▸ WHAT NEEDS TO BE DONE
The answer must consist of every line from the entries that holds the word "yaml".

▸ DATA PROVIDED
- - - -

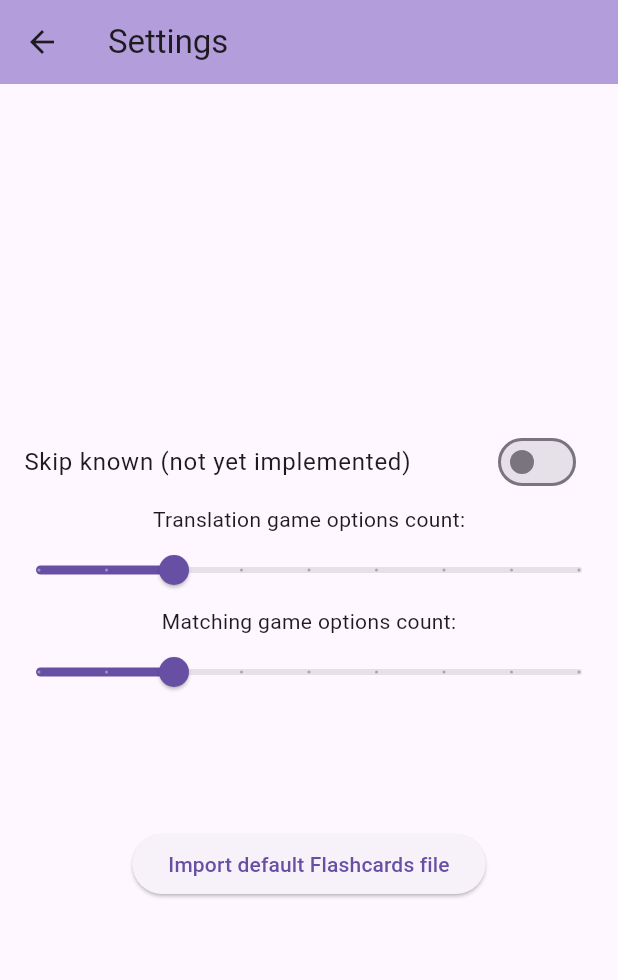
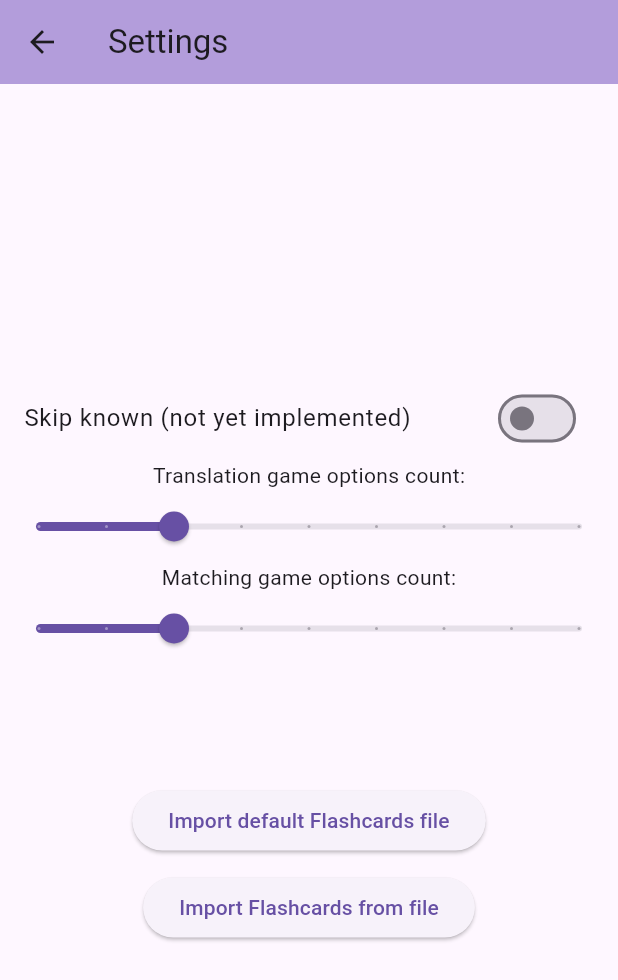
Before and after one commit to Koczek9/FlutterFlashcards, a Flutter app: the SettingsScreen screen opened directly, after a tap on "Import default Flashcards file", on a phone screen of 412 x 824 dp. Shown: the top 980 px of the screen. Run offline on Flutter 3.47's test engine with Material 3 defaults, Android fonts, the phone set to English and light mode, and no system bars; our stand-ins replace file_picker, flutter_riverpod.

Commit message:
Added possibility of pick file with Flashcards.

```diff
--- a/flashcards_flutter/lib/providers/flashcards_provider.dart
+++ b/flashcards_flutter/lib/providers/flashcards_provider.dart
@@ -31,6 +31,17 @@ class FlashcardsProvider extends StateNotifier<List<Flashcard>> {
 
   void importDefaultFlashcards() async {
     var xmlString = await loadDictionaryXml();
+    parseFlashcardsXml(xmlString);
+    saveToFile();
+  }
+
+  void importFlashcardsFromFile(String filePath) async {
+    final file = File(filePath);
+    if (!file.existsSync()) {
+      print('Flashcards file does not exist at ${file.path}.');
+      return;
+    }
+    var xmlString = await file.readAsString();
     parseFlashcardsXml(xmlString);
     saveToFile();
   }
--- a/flashcards_flutter/pubspec.yaml
+++ b/flashcards_flutter/pubspec.yaml
@@ -37,6 +37,7 @@ dependencies:
   flutter_riverpod: ^2.6.1
   xml: ^6.5.0
   path_provider: ^2.1.5
+  file_picker: ^10.3.1
 
 dev_dependencies:
   flutter_test:
```
Also changed, not shown: flashcards_flutter/lib/screens/settings_screen.dart (+40 -0 lines), flashcards_flutter/pubspec.lock, 1 other file.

- - - -

▸ FINISHED TASK
--- a/flashcards_flutter/pubspec.yaml
+++ b/flashcards_flutter/pubspec.yaml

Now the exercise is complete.